> _Task requirements_
Look through the records and report how many lines include the word "subsection", with no other words.

> _Working data_
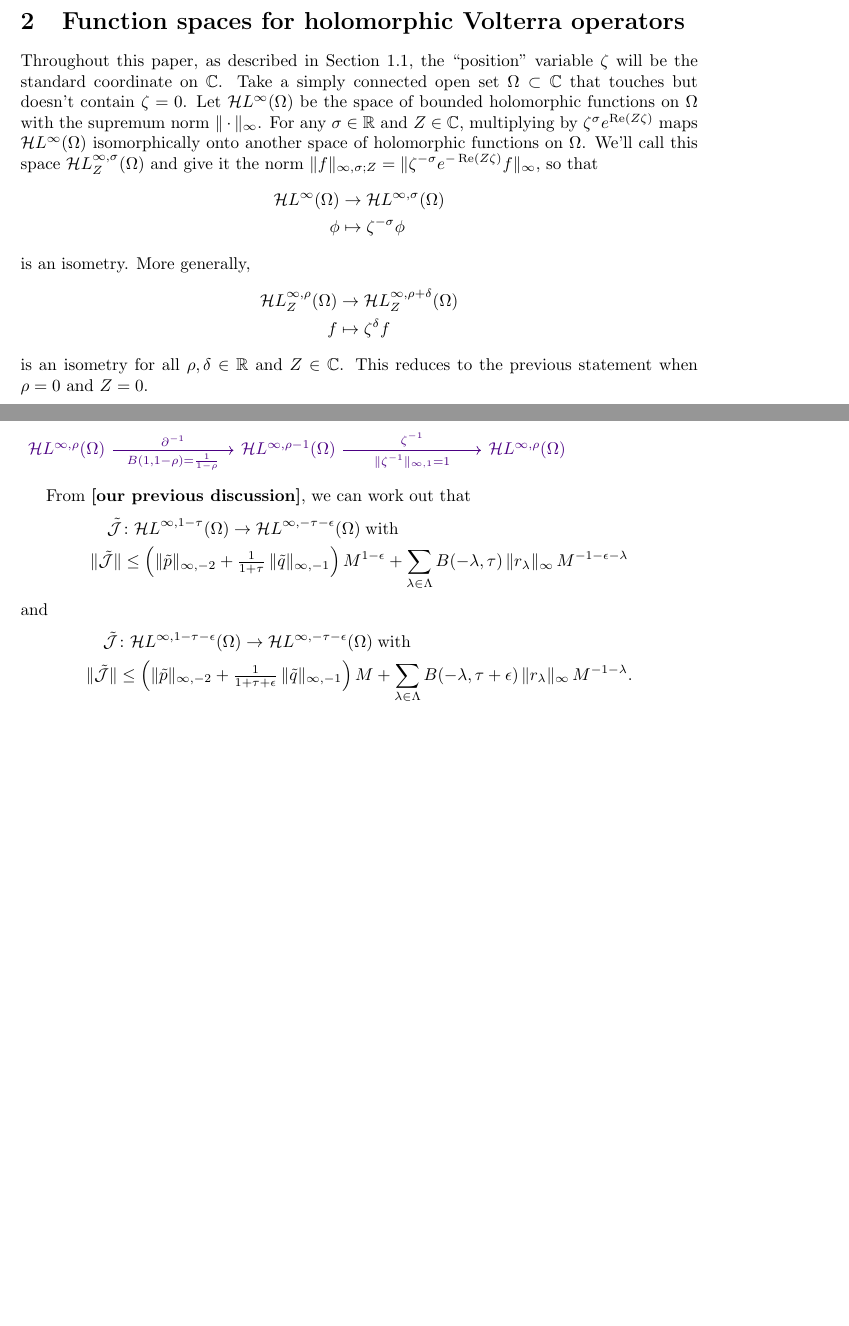
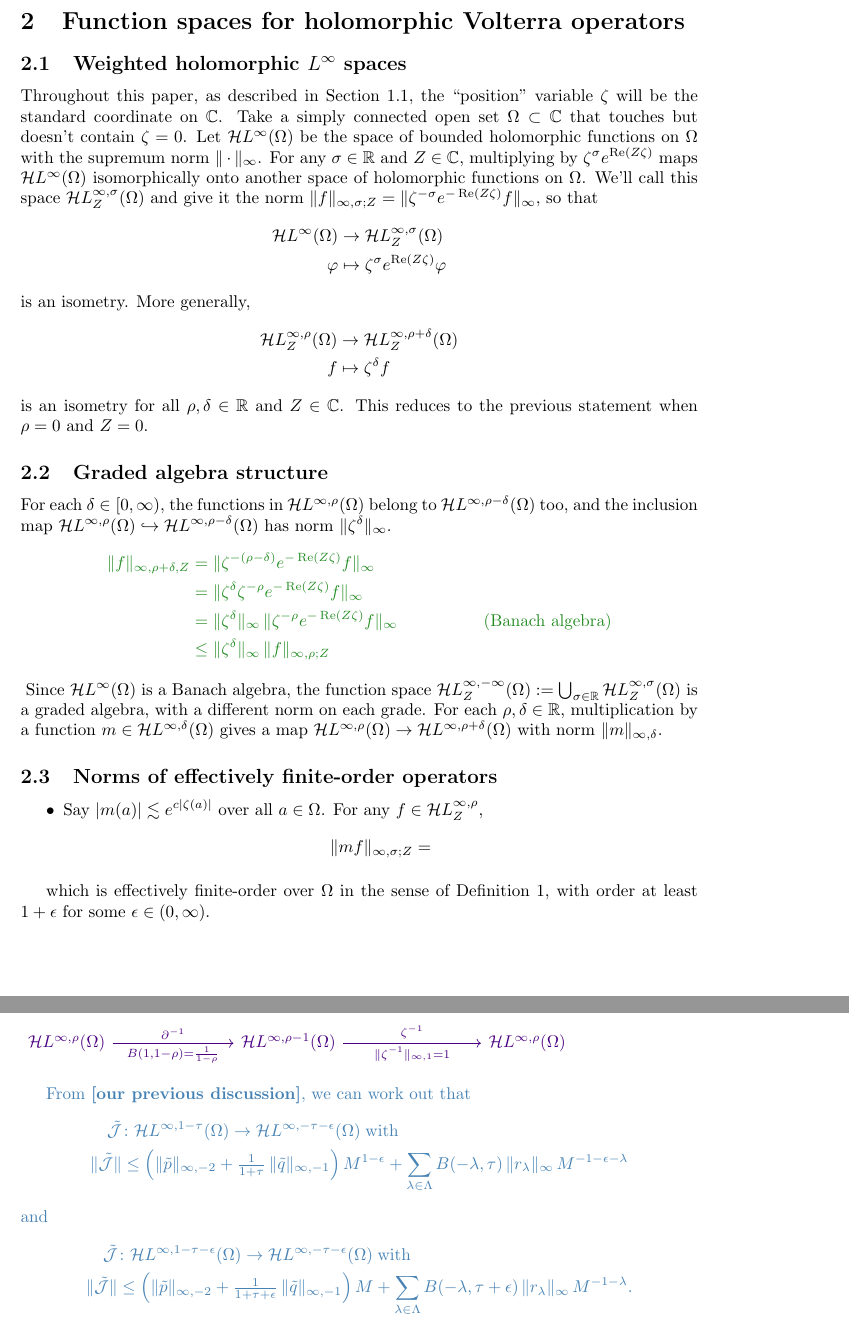
Before and after one commit to Vectornaut/airy-resurgence, a LaTeX document (reg-sing-volterra.tex): two parts of pages 3 and 6 of 7 before the commit and two parts of pages 3 and 7 of 8 after it, joined at a grey line, cut so that both start at the same text, the shorter picture padded with empty space. Compiled offline with pdfLaTeX.

Commit message:
Start adding exponential cutoff to function spaces

```diff
--- a/reg-sing-volterra.tex
+++ b/reg-sing-volterra.tex
@@ -33,7 +33,11 @@
 \newcommand{\series}[1]{\tilde{#1}}
 \newcommand{\fracderiv}[3]{\partial^{#1}_{#2, #3}}
 \newcommand{\holoL}[1]{\mathcal{H}L^{#1}} %% may no longer be needed
+\newcommand{\expHoloL}[2]{\mathcal{H}L^{#1}_{#2}} %% may no longer be needed
 \DeclareMathOperator{\Ai}{Ai}
+
+% drafting environments
+\newenvironment{verify}{\color{ForestGreen}}{\color{black}}
 
 \title{Regular singular Volterra equations on complex domains}
 \author{Aaron Fenyes}
@@ -98,18 +102,40 @@ has $\zeta^{\tau-1}$ as a solution, where $\tau = p_1/q_0$. If we guess that the
 where $f_* \in \holoL{\infty, 1-\tau-\epsilon}_Z(\Omega)$ for some $Z \in \C$. When $Z\Omega$ is in the right half-plane and $|Z|$ is large enough, there is in fact a unique solution of this form.
 \end{thm}
 \section{Function spaces for holomorphic Volterra operators}\label{fn-spaces}
-Throughout this paper, as described in Section~\ref{motivation}, the ``position'' variable $\zeta$ will be the standard coordinate on $\C$. Take a simply connected open set $\Omega \subset \C$ that touches but doesn't contain $\zeta = 0$. Let $\holoL{\infty}(\Omega)$ be the space of bounded holomorphic functions on $\Omega$ with the supremum norm $\|\cdot\|_\infty$. For any $\sigma \in \R$ and $Z \in \C$, multiplying by $\zeta^\sigma e^{\Re(Z\zeta)}$ maps $\holoL{\infty}(\Omega)$ isomorphically onto another space of holomorphic functions on $\Omega$. We'll call this space $\holoL{\infty, \sigma}_Z(\Omega)$ and give it the norm $\|f\|_{\infty, \sigma; Z} = \|\zeta^{-\sigma} e^{-\Re(Z\zeta)} f\|_\infty$, so that
+\subsection{Weighted holomorphic $L^\infty$ spaces}
+Throughout this paper, as described in Section~\ref{motivation}, the ``position'' variable $\zeta$ will be the standard coordinate on $\C$. Take a simply connected open set $\Omega \subset \C$ that touches but doesn't contain $\zeta = 0$. Let $\holoL{\infty}(\Omega)$ be the space of bounded holomorphic functions on $\Omega$ with the supremum norm $\|\cdot\|_\infty$. For any $\sigma \in \R$ and $Z \in \C$, multiplying by $\zeta^\sigma e^{\Re(Z\zeta)}$ maps $\holoL{\infty}(\Omega)$ isomorphically onto another space of holomorphic functions on $\Omega$. We'll call this space $\expHoloL{\infty, \sigma}{Z}(\Omega)$ and give it the norm $\|f\|_{\infty, \sigma; Z} = \|\zeta^{-\sigma} e^{-\Re(Z\zeta)} f\|_\infty$, so that
 \begin{align*}
-\holoL{\infty}(\Omega) & \to \holoL{\infty, \sigma}(\Omega) \\
-\phi & \mapsto \zeta^{-\sigma} \phi
+\holoL{\infty}(\Omega) & \to \expHoloL{\infty, \sigma}{Z}(\Omega) \\
+\varphi & \mapsto \zeta^\sigma e^{\Re(Z\zeta)} \varphi
 \end{align*}
 is an isometry. More generally,
 \begin{align*}
-\holoL{\infty, \rho}_Z(\Omega) & \to \holoL{\infty, \rho+\delta}_Z(\Omega) \\
+\expHoloL{\infty, \rho}{Z}(\Omega) & \to \expHoloL{\infty, \rho+\delta}{Z}(\Omega) \\
 f & \mapsto \zeta^\delta f
 \end{align*}
 is an isometry for all $\rho, \delta \in \R$ and $Z \in \C$. This reduces to the previous statement when $\rho = 0$ and $Z = 0$.
+\subsection{Graded algebra structure}
+For each $\delta \in [0, \infty)$, the functions in $\holoL{\infty, \rho}(\Omega)$ belong to $\holoL{\infty, \rho-\delta}(\Omega)$ too, and the inclusion map $\holoL{\infty, \rho}(\Omega) \hookrightarrow \holoL{\infty, \rho-\delta}(\Omega)$ has norm $\|\zeta^\delta\|_\infty$.
+\begin{verify}
+\begin{align*}
+\|f\|_{\infty, \rho+\delta, Z} & = \|\zeta^{-(\rho-\delta)} e^{-\Re(Z\zeta)} f\|_\infty \\
+& = \|\zeta^\delta \zeta^{-\rho} e^{-\Re(Z\zeta)} f\|_\infty \\
+& = \|\zeta^\delta\|_\infty\,\|\zeta^{-\rho} e^{-\Re(Z\zeta)} f\|_\infty & \text{(Banach algebra)} \\
+& \le \|\zeta^\delta\|_\infty\,\|f\|_{\infty, \rho; Z}
+\end{align*}
+\end{verify}
+Since $\holoL{\infty}(\Omega)$ is a Banach algebra, the function space $\expHoloL{\infty, -\infty}{Z}(\Omega) := \bigcup_{\sigma \in \R} \expHoloL{\infty, \sigma}{Z}(\Omega)$ is a graded algebra, with a different norm on each grade. For each $\rho, \delta \in \R$, multiplication by a function $m \in \holoL{\infty, \delta}(\Omega)$ gives a map $\holoL{\infty, \rho}(\Omega) \to \holoL{\infty, \rho+\delta}(\Omega)$ with norm $\|m\|_{\infty, \delta}$.
+\subsection{Norms of effectively finite-order operators}
+\begin{itemize}
+\item Say $|m(a)| \lesssim e^{c|\zeta(a)|}$ over all $a \in \Omega$. For any $f \in \expHoloL{\infty, \rho}{Z}$,
+\begin{align*}
+\|mf\|_{\infty, \sigma; Z} =
+\end{align*}
+\end{itemize}
+
+which is effectively finite-order over $\Omega$ in the sense of Definition~\ref{fin-order}, with order at least $1 + \epsilon$ for some $\epsilon \in (0, \infty)$.
 %------------------------------------------------------------------------
+\color{SteelBlue}
 \section{Integro-differential equations {[from {\tt airy-resurgence}]}}
 \textcolor{DarkTurquoise}{\textbf{Note that {\tt airy-resurgence} uses the opposite sign convention for the parameter $\sigma$ in $\holoL{\infty, \sigma}$.}}
 \subsection{Existence of solutions}
@@ -207,7 +233,7 @@ Then the equation $\mathcal{J}f = 0$ becomes
 \holoL{\infty, \rho}(\Omega) \arrow[r, "\partial^{-1}", "{B(1, 1-\rho) = \frac{1}{1-\rho}}"'] & \holoL{\infty, \rho-1}(\Omega) \arrow[r, "\zeta^{-1}", "\|\zeta^{-1}\|_{\infty, 1} = 1"'] & \holoL{\infty, \rho}(\Omega) \\
 \end{tikzcd}
 \end{center}
-\color{black}
+\color{SteelBlue}
 
 From \textbf{[our previous discussion]}, we can work out that
 \begin{align*}
```
Also changed, not shown: reg-sing-volterra.pdf.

> _Exercise response_
4